Jorge travelled north to the Guatemala–Mexico border and took a job as a farm worker. It was hard to find a job because of his age and undocumented status in Mexico. Six months after his arrival in Chiapas, the gang learned of his whereabouts. Strangers pretending to be family members came asking around for a young man with scars on his mouth and hand. ‘They went from house to house trying to get information about me,’ Jorge recounted.
His boss suggested requesting asylum in the United States. Jorge initially didn’t like the idea, but began to consider it. ‘The idea of going to the US scared me,’ he said. ‘I am a quiet and shy person.’
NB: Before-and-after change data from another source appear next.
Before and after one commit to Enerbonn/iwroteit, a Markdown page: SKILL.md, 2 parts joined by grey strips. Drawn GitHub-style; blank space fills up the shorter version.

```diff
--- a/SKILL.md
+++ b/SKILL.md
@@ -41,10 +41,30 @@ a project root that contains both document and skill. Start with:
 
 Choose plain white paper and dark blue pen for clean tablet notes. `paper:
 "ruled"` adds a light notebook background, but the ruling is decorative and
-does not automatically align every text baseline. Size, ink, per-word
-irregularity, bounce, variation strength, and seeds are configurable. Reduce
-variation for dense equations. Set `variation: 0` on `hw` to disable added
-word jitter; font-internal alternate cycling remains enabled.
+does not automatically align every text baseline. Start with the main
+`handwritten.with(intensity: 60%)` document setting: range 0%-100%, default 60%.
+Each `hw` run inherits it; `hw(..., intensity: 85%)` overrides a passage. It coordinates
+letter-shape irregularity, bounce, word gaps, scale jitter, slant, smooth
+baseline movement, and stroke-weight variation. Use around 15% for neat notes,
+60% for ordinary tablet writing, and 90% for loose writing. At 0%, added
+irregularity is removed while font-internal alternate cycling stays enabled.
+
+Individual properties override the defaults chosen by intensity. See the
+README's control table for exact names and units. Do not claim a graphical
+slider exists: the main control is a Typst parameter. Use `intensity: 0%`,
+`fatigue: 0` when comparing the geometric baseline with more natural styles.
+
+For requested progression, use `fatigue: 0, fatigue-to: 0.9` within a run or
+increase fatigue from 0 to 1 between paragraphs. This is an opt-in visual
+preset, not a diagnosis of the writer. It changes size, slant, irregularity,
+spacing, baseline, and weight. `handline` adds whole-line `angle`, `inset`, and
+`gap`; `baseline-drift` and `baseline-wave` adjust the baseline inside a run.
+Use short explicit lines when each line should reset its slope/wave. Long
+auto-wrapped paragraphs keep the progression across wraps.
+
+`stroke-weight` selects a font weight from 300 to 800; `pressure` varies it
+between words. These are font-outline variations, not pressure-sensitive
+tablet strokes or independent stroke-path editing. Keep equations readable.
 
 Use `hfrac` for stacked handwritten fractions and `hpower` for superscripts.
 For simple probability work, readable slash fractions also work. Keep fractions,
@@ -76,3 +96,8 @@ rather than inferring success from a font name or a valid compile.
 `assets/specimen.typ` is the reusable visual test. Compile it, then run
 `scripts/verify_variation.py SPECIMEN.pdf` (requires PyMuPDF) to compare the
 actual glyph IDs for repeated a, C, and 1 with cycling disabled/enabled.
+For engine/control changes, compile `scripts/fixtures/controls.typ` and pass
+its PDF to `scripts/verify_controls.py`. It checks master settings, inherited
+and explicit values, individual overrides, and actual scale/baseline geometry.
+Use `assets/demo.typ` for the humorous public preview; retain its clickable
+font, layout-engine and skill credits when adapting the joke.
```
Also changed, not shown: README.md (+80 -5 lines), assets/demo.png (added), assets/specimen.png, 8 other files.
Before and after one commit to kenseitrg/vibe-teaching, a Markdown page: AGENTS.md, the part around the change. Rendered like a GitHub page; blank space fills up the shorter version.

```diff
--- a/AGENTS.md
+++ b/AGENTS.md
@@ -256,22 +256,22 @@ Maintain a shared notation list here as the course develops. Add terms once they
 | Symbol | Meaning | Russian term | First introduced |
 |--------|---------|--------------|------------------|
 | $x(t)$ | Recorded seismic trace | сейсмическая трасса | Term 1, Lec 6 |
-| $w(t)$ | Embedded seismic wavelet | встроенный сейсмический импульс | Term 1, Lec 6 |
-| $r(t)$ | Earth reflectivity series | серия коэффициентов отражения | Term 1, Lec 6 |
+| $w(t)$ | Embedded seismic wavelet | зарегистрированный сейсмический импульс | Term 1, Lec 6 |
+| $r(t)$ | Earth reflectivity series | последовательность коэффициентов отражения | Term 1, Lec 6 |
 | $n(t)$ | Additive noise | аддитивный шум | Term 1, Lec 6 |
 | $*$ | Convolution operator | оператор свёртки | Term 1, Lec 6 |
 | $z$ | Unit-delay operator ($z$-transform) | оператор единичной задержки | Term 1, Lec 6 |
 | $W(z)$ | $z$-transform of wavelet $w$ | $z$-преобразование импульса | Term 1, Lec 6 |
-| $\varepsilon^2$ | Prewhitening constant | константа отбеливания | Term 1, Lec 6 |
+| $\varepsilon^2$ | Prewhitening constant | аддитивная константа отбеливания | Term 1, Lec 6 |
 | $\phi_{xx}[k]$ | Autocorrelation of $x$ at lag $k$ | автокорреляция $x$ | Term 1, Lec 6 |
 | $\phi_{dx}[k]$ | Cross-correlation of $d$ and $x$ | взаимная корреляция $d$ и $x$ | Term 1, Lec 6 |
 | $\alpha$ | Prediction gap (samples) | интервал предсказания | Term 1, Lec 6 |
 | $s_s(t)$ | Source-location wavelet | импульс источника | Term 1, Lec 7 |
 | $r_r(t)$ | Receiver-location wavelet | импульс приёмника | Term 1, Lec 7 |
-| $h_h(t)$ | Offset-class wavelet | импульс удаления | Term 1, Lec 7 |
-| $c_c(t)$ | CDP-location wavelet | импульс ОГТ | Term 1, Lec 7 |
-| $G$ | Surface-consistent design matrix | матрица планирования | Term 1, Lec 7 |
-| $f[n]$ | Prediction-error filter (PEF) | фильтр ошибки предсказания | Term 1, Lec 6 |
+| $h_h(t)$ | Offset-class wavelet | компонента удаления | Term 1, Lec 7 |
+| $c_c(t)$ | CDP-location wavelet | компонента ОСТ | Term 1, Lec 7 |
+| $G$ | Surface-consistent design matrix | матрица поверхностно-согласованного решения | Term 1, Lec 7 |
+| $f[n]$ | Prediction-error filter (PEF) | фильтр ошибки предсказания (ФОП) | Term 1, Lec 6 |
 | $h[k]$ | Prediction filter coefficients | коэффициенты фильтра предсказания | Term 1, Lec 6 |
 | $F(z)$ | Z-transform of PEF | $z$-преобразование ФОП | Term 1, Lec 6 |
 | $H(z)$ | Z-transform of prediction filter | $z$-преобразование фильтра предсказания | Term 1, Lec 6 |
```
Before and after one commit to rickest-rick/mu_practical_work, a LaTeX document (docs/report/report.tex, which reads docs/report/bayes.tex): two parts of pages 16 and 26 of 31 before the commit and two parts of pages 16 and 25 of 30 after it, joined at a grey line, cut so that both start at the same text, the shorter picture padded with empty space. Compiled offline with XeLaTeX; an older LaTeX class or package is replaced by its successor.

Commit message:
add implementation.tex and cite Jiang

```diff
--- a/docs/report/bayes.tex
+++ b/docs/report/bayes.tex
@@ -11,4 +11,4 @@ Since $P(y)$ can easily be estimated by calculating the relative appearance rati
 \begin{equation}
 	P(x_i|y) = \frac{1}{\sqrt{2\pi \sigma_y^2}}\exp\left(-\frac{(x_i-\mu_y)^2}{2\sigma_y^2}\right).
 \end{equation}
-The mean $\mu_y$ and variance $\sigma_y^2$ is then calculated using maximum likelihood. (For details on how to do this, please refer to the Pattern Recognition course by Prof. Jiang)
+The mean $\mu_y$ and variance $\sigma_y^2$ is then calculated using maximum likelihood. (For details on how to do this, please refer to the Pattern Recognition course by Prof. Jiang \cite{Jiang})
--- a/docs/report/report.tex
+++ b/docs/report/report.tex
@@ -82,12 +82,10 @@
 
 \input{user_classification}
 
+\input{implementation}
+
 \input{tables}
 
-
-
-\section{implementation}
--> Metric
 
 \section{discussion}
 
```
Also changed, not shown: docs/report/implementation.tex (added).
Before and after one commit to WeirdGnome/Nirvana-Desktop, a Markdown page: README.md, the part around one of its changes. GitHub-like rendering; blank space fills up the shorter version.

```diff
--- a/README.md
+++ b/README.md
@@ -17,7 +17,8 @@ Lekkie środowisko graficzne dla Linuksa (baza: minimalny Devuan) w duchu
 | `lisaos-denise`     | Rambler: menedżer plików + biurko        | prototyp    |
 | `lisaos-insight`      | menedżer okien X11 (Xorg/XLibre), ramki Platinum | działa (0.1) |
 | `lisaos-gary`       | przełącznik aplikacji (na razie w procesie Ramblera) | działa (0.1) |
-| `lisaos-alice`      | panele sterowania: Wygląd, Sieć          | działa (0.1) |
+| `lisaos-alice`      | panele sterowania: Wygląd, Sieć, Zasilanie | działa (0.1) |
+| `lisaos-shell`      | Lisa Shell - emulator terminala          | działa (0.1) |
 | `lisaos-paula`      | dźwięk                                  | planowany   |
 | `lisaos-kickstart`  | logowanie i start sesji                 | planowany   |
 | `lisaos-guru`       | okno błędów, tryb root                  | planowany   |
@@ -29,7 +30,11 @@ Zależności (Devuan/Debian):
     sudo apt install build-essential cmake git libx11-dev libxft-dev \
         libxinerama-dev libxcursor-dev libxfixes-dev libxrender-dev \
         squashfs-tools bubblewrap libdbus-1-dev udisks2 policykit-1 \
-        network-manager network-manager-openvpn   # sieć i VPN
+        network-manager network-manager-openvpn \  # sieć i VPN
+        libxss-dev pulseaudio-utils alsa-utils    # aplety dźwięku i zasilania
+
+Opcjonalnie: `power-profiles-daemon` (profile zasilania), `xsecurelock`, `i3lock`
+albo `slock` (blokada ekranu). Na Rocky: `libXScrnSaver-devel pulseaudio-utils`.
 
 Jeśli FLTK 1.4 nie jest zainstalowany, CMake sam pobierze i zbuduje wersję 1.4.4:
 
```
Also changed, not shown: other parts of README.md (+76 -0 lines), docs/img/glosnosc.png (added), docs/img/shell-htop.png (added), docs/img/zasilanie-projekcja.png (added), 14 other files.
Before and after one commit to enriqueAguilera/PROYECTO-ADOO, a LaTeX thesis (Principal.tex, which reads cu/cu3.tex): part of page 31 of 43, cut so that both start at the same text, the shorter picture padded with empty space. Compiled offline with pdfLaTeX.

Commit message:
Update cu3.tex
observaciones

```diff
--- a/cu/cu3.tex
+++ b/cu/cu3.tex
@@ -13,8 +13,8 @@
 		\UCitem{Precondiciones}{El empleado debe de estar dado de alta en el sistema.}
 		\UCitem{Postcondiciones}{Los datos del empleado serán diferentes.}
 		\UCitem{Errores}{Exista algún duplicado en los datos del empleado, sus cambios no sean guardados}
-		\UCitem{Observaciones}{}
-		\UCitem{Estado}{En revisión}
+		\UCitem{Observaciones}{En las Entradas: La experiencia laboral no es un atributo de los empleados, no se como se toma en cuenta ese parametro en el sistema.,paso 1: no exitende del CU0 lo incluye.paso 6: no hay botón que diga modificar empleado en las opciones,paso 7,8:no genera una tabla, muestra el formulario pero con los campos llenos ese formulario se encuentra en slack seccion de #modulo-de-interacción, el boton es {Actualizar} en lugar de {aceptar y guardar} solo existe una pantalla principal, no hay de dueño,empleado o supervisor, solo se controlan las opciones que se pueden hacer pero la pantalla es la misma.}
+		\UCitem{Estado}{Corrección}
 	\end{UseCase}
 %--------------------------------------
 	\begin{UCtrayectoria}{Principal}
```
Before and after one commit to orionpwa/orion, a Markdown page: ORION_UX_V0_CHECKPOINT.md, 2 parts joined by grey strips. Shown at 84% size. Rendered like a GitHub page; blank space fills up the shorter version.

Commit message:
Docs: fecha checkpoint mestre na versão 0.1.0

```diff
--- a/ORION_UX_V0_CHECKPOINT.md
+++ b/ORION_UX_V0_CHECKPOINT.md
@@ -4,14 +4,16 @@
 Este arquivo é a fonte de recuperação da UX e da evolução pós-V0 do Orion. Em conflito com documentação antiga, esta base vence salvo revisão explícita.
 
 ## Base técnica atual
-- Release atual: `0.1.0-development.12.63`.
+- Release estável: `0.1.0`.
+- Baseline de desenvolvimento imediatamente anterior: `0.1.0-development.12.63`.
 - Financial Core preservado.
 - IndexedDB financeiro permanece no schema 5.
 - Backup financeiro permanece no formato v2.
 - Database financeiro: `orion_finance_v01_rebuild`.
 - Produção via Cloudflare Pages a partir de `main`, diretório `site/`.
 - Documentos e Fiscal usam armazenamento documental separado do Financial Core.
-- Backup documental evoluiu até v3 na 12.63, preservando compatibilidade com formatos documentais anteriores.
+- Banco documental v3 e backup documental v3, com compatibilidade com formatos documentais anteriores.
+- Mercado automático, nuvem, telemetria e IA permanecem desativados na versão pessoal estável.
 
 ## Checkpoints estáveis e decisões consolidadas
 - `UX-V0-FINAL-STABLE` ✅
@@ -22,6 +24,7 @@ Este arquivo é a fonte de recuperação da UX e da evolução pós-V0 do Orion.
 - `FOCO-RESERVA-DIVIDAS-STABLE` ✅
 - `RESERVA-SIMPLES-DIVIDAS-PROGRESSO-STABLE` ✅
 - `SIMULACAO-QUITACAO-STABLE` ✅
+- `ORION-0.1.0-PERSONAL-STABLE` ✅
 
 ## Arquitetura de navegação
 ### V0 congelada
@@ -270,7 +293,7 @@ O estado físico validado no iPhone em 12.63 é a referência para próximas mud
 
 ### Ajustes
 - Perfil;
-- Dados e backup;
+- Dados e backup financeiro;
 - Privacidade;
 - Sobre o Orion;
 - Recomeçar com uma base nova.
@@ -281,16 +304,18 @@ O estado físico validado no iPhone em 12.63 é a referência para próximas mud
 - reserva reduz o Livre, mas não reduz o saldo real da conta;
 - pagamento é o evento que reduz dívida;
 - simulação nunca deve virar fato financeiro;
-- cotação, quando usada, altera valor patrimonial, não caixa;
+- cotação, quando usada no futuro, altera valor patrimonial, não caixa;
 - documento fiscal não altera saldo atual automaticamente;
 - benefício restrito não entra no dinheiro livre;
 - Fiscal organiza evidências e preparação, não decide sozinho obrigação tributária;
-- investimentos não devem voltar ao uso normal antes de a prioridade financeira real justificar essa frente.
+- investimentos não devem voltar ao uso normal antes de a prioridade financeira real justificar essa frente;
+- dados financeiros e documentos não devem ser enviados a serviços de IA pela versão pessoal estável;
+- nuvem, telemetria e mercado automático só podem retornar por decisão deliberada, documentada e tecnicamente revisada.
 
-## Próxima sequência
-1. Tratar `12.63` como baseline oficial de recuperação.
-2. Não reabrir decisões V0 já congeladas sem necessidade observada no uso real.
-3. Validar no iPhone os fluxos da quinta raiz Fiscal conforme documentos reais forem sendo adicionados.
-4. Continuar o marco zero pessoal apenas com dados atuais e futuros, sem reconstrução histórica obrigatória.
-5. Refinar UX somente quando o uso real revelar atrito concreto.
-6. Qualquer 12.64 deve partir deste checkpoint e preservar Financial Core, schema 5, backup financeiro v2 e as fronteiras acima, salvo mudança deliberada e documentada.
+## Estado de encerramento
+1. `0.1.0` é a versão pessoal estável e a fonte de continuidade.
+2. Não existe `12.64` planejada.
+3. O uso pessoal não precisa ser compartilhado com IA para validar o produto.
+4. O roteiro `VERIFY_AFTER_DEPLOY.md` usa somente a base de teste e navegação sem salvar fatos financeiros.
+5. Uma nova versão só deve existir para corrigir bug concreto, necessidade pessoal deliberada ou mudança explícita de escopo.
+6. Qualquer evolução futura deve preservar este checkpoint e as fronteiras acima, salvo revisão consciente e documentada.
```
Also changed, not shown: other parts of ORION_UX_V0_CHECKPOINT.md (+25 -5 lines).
In early August 2017, Jorge arrived in Tijuana, and ended up at Casa YMCA, the city’s only shelter for under-age minors. Since 1991, the shelter has helped more than 59,000 unaccompanied migrant youth. According to shelter director Uriel Gonzalez, youth who pass through are able to come and go at will. A staff social worker helps under-age migrants understand their rights and their options. During Jorge’s month-long stay at the shelter, he remained inside, fearful of going out. He met a lawyer from the non-profit organization Al Otro Lado, who explained the US asylum process and agreed to represent Jorge pro bono.
In early 2018, Ramos helped Jorge turn himself in at the border between Tijuana and San Diego. His asylum application is pending. It will likely remain in limbo for years. His odds are slim. According to data compiled by the Transactional Records Access Clearinghouse, a data-gathering organization at Syracuse University, almost 80 per cent of individuals who fled Guatemala and requested asylum were denied between 2011 and 2016.
‘I am begging for the protection of the United States,’ Jorge says. He is currently working as a gardener. He believes he will die if he is returned to Guatemala. ‘I called home to my mother to get news from home, and she told me that my cousin was killed this week by the gang. He was walking home on his way home from playing soccer. The gang beat him, tortured him, cut off his fingers, and then killed him. We are terrified … I do not think about the future any more.’